Town hiring broadband consultant
The Town of New Shoreham is hiring a consultant to explore federal grant options that would help pay for the cost of installing a high-speed internet network for five of the town’s anchor institutions.
The Town Council unanimously approved $7,650 to hire HealthConnect Networks, a Bangor, Maine-based consulting firm, to investigate e-Rate and Healthcare Connect Fund subsidy options that would help pay for the cost of connecting Town Hall, the Block Island School, the Block Island Medical Center, the Island Free Library, and the Police Station. The contract calls for 34 hours of work.
Town Finance Director Amy Land, who has been serving in an advisory role to the New Shoreham Broadband Committee, said that federal grant applications can be “very complicated,” and are beyond the town’s expertise. “HealthConnect is best equipped to understand the federal funding process,” she said, noting that HealthConnect would do an analysis of the project and see how it meets funding requirements.

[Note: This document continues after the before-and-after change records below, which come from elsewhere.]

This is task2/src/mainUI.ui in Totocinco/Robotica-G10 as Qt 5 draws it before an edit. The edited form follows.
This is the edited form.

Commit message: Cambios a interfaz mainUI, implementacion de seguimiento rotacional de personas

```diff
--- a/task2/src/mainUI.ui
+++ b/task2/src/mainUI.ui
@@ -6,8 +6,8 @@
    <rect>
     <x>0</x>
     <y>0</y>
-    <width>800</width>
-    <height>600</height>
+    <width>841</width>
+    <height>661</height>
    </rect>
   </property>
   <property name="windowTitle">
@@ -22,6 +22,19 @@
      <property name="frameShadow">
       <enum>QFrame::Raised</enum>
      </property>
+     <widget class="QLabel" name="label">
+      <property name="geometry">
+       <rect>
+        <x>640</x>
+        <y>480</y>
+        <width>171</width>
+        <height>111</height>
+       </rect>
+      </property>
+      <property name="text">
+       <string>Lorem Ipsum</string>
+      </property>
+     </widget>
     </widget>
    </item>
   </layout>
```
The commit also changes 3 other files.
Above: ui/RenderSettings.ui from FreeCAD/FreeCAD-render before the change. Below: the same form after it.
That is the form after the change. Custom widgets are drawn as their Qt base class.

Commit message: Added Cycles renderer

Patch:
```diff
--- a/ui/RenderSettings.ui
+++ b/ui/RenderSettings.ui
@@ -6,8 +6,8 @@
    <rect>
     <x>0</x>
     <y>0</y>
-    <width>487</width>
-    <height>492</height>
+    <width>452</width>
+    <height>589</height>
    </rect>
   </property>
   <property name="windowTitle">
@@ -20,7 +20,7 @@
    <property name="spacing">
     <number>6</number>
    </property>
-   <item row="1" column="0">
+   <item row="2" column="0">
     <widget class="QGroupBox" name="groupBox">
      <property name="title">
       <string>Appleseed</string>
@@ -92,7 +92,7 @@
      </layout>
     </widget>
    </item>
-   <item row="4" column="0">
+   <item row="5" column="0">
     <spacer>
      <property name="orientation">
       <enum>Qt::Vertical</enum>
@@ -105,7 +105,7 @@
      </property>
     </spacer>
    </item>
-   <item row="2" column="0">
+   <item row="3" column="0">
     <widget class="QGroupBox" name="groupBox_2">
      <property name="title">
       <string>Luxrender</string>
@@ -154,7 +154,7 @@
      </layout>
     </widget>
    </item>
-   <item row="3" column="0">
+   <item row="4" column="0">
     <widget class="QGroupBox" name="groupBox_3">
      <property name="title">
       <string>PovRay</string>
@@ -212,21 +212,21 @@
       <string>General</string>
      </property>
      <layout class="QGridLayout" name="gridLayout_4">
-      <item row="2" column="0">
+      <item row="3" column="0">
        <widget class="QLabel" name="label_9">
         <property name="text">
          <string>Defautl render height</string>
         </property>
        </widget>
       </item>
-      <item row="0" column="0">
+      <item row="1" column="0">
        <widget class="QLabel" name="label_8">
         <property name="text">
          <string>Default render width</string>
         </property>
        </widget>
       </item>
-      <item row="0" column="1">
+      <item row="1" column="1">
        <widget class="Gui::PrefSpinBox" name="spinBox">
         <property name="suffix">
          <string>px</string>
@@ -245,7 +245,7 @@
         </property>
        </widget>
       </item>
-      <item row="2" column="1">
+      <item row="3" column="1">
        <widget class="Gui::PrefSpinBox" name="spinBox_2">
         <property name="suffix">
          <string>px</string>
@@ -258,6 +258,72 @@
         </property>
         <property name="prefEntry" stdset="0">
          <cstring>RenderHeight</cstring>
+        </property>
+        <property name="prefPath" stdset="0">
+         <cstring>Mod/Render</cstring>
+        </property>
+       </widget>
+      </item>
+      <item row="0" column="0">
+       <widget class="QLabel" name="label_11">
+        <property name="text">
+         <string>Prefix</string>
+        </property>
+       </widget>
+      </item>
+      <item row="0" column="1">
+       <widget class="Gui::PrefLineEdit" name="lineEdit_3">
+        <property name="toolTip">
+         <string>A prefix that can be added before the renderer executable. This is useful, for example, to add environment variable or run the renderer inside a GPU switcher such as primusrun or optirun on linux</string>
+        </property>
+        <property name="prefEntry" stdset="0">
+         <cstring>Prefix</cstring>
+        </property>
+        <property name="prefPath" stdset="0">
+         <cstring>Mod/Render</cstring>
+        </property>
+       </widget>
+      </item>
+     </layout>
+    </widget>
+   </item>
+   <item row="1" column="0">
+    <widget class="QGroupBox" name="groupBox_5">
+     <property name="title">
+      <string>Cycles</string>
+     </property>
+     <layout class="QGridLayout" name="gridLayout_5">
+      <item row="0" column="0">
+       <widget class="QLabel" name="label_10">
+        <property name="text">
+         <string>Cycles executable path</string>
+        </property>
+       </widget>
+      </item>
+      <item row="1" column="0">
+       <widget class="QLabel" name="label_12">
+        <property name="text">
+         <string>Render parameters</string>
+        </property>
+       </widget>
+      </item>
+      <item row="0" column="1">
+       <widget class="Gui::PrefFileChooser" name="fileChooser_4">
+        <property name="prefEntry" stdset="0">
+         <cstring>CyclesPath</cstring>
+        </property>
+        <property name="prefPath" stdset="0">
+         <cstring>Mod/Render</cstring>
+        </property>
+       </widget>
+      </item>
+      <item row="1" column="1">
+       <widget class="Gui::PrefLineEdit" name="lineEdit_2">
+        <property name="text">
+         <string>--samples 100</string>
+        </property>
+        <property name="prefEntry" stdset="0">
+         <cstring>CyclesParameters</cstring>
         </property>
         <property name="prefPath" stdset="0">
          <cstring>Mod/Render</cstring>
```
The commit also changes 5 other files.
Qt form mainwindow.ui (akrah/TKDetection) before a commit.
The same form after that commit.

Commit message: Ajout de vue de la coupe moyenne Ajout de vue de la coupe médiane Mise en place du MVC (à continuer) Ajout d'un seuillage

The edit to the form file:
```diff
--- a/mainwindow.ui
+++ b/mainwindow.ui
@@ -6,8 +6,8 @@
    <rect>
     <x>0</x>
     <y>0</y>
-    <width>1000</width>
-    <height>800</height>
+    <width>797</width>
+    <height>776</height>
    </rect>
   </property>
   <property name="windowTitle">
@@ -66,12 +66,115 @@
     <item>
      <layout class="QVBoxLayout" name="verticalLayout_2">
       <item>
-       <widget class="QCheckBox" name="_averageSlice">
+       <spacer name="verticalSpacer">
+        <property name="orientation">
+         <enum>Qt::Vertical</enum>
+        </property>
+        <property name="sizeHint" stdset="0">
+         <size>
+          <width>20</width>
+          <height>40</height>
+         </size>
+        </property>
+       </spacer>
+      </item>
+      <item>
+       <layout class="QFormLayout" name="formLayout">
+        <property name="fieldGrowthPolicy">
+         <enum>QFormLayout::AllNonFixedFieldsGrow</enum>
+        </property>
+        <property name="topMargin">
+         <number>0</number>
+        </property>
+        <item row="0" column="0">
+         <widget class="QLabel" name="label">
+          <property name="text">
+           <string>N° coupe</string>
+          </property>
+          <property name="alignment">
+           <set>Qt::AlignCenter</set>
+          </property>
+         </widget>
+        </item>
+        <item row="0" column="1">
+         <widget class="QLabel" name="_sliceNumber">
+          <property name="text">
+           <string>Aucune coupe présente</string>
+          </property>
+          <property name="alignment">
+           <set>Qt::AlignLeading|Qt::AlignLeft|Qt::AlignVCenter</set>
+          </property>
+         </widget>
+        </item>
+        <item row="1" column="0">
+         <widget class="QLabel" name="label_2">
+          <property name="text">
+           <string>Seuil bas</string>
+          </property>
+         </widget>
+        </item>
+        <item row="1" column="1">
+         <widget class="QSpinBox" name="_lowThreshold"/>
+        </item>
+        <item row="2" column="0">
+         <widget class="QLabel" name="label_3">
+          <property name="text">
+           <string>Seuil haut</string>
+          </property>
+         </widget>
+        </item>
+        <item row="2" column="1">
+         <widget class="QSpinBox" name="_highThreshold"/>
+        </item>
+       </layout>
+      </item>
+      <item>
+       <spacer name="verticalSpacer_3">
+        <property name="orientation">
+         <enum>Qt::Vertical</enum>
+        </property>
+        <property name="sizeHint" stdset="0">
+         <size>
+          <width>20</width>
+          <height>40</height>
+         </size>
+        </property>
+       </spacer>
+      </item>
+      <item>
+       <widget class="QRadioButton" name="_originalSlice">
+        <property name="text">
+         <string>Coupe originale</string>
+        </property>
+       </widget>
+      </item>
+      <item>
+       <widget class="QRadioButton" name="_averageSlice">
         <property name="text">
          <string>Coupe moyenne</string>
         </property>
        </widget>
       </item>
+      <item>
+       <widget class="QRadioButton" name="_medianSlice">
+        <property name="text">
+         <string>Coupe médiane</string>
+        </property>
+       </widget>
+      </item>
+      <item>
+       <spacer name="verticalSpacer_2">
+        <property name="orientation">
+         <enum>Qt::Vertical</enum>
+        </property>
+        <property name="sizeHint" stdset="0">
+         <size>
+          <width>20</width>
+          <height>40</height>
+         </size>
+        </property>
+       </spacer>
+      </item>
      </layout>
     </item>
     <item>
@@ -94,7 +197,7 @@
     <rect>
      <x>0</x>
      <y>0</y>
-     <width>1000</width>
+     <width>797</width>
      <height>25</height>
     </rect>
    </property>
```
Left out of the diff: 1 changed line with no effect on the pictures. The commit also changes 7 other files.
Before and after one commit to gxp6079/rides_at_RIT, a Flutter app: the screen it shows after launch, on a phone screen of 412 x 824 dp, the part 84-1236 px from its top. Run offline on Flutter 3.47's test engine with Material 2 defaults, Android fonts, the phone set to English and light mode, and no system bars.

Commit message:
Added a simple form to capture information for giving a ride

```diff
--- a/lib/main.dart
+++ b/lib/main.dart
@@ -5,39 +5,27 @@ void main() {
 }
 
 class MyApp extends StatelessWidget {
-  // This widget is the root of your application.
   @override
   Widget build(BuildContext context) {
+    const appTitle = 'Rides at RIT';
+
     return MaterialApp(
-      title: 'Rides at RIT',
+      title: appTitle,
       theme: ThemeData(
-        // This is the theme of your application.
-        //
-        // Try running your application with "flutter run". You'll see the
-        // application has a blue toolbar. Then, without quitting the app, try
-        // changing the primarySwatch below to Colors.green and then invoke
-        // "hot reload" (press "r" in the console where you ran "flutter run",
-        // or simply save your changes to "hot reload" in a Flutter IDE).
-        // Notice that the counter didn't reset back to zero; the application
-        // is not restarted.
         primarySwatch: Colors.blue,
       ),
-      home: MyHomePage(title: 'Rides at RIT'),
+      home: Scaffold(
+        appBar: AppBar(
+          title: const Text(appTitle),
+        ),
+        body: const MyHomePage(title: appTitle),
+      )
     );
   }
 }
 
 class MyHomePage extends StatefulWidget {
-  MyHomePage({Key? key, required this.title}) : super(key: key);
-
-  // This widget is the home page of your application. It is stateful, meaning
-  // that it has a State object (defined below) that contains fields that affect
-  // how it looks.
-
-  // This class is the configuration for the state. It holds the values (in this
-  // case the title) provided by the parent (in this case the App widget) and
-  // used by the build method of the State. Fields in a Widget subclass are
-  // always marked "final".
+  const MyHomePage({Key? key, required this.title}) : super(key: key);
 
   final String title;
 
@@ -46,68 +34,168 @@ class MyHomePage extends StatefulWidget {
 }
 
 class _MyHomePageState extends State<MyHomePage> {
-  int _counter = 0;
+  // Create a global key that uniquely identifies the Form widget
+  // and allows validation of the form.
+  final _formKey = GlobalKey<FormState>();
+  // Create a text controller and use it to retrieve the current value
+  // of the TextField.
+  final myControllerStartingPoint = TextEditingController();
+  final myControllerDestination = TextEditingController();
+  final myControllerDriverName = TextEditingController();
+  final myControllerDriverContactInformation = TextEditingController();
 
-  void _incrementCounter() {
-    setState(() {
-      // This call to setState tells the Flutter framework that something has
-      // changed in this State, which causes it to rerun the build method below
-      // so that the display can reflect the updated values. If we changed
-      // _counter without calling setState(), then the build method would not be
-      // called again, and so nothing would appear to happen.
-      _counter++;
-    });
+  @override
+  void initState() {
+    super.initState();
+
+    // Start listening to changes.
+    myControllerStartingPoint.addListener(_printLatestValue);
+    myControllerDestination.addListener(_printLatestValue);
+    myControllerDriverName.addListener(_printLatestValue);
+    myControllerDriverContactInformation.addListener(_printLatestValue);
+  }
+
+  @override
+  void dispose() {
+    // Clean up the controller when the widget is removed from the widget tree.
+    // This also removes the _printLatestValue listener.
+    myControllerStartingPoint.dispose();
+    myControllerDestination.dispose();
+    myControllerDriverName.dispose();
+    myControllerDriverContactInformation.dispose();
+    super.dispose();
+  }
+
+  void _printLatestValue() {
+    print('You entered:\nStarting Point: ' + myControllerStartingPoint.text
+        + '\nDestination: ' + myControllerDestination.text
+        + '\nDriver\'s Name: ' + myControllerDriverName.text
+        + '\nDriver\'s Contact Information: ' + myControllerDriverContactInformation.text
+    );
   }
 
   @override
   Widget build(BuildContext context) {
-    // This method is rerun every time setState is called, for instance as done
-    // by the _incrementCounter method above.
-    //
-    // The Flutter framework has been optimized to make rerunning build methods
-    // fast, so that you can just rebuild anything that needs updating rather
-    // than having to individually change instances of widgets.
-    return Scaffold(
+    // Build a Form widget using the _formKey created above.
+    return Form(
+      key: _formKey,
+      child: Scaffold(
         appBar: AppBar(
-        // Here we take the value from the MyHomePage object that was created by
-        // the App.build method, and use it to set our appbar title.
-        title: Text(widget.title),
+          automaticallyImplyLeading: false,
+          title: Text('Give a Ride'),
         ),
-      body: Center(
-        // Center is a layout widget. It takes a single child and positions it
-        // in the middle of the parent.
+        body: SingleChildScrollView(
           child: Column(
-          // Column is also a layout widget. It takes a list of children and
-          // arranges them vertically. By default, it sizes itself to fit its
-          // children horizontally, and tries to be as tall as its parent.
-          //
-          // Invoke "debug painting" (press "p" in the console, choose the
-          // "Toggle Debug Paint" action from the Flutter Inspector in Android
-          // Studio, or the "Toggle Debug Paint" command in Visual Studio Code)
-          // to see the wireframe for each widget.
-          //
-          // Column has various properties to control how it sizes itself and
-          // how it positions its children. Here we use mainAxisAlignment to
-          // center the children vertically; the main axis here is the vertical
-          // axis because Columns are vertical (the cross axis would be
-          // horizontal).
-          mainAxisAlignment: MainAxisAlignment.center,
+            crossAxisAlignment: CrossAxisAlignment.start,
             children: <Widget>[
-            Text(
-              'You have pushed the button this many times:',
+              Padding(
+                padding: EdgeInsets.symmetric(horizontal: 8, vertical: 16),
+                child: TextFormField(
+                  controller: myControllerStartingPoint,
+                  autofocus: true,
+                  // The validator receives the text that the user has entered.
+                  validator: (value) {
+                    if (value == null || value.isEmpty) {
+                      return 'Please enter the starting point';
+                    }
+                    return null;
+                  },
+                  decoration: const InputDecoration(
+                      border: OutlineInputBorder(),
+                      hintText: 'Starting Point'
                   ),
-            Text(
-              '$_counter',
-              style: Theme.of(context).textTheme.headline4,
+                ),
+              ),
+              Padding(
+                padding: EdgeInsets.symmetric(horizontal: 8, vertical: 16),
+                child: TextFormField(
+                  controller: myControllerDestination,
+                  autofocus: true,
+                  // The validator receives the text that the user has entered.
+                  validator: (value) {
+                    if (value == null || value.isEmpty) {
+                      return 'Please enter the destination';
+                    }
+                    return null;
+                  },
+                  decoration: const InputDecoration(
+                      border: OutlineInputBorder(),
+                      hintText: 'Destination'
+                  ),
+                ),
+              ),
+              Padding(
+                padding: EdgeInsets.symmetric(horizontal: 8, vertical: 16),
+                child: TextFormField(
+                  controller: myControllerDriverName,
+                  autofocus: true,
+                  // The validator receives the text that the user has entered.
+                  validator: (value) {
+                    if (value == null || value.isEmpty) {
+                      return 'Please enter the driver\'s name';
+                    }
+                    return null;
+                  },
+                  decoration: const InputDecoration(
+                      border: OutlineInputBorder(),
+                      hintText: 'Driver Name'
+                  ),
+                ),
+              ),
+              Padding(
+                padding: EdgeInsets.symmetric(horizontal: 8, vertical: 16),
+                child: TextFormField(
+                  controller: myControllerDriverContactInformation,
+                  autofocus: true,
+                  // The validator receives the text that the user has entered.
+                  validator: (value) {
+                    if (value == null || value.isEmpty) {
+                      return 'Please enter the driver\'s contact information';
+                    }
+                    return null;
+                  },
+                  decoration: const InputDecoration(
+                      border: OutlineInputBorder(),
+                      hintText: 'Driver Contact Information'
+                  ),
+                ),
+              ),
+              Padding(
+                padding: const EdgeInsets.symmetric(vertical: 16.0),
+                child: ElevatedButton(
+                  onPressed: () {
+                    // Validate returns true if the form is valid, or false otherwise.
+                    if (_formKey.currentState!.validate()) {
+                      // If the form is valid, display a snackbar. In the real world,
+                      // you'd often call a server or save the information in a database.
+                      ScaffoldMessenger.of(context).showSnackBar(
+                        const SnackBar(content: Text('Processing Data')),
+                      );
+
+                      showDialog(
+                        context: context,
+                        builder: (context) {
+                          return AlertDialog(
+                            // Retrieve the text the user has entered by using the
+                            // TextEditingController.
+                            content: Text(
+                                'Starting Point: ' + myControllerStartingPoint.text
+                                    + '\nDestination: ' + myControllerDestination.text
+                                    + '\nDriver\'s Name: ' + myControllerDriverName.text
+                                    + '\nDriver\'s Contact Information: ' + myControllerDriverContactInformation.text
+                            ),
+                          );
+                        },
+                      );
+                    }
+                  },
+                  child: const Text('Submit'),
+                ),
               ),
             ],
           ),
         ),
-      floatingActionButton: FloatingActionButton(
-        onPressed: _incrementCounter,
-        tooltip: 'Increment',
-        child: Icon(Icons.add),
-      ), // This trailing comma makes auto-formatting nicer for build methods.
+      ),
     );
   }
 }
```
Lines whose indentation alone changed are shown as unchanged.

The timetable for acquiring federal (grant) funding is coordinated “with this spring’s application windows” for grant monies that, if approved, would become available after July 1,” said Land. “This is (funding) for just the critical anchor institutions as a step toward the larger project.”
Land told The Block Island Times that no estimate has yet been calculated for this smaller project. “Reviewing and refining the design and funding request plan is part of the scope of work of HealthConnect Networks, so we’ll be waiting to hear their findings,” she said.
During the meeting, Land noted that, “Applications (for grant funding) are due by April 30, and May 31,” and would be for two programs: one for schools and libraries, and the other for healthcare facilities.
A Jan. 9 letter from Land, IT Manager Michele Spero, and Facilities Manager Sam Bird, to Town Manager Edward Roberge, noted that this step is aimed at meeting two key objectives: (1) providing critical service to the town’s main facilities, and (2) to serve as a catalyst for a broader initiative. The letter states that efforts to define a comprehensive technical and funding approach for a town-wide solution has been challenging.
Councilor Sven Risom said he wanted assurances that the broader island-wide broadband network would be included in the project’s scope. “How do we ensure that this ties in with the bigger island-wide effort?” asked Risom.
“The answer to that question is the resolve of the Broadband Committee,” said Broadband Committee member Ray Torrey. “This is step one, and then we move on. This is just an interim measure.”
Torrey said the Committee members “all agreed that this is a great opportunity for the institutions that need it desperately, like the School and the Medical Center. And once that is done, the people will see the extreme difference that broadband has created” for the island community.
Land said that “a key part of the design” for the anchor institution broadband project is that it be “expandable.” She said the plan “needs to be scalable” to accommodate an island-wide network.
“With success in acquiring funding, what would be the fruition date?” asked First Warden Ken Lacoste.
Land said the first step would be HealthConnect’s analysis, and the work involved with applying for funding. “The next step would be, if we decide, to create an RFP that gets filed with the FCC. Then we hear back from the federal funds as to whether we are eligible or not.”
In other news, the Town Council voted unanimously to adopt a resolution to be sent to the Rhode Island General Assembly supporting sharing of all interconnection and standby transformer costs associated with National Grid’s sea2shore cable transmission system with mainland National Grid ratepayers.
The next Town Council meeting is Monday, Feb. 5 at 7 p.m.